Essential oil content, yield, and components from the herb, leaf, and stem of curly-leafed parsley at three harvest days

2022, 23 (1)   p. 54-61

Hoda SANY, Hussein SAID-AL AHL, Tessema ASTATKIE


Parsley (Petroselium crispum L.) is commonly used for its flavor, desired nutritional contents, and other health benefits. However, since the profile of a recently introduced curly-leafed parsley cultivar in Egypt has not been studied, an experiment was conducted to compare three harvest dates in terms of the weight, essential oil (EO) content and yield, and the concentrations of major components in the whole herb, leaf, and stem parts. The results showed that the highest herb and leaf yields were obtained from the second harvest, but the first harvest gave the highest stem yield. The highest EO content and yield were obtained from the first harvest. The major EO components obtained from the three parts were β-phellandrene, α-terpinolene, 1,3,8-p-menthatriene, myristicin, and elemicin. The highest concentrations of α-terpinolene, myristicin, and elemicin were obtained from the whole herb; but the highest β-phellandrene and 1,3,8-p-menthatriene were obtained from the leaf and the stem. The findings revealed that the yield, EO content and yield, and concentration of the major components varied with harvest day and part of the plant. These results can be used to determine when and where to extract EO to maximize the desired content, yield, or component.
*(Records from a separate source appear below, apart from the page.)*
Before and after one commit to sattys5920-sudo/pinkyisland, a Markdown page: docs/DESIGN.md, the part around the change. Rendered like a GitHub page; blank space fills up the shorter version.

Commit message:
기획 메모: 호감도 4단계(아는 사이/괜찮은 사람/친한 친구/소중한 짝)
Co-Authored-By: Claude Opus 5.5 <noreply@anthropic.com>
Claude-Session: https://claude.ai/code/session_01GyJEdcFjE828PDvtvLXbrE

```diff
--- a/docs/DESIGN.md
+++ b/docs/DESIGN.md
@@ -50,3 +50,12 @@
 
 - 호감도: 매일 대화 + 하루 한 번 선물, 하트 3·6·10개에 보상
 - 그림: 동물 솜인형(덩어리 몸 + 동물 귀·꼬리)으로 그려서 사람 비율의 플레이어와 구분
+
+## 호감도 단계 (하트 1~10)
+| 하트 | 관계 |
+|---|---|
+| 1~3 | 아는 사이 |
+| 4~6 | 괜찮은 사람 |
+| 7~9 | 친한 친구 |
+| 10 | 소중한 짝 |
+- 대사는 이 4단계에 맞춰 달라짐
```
Petroselium crispum, herb, harvest date, essential oil, β-phellandrene, 8-p-menthatriene, myristicin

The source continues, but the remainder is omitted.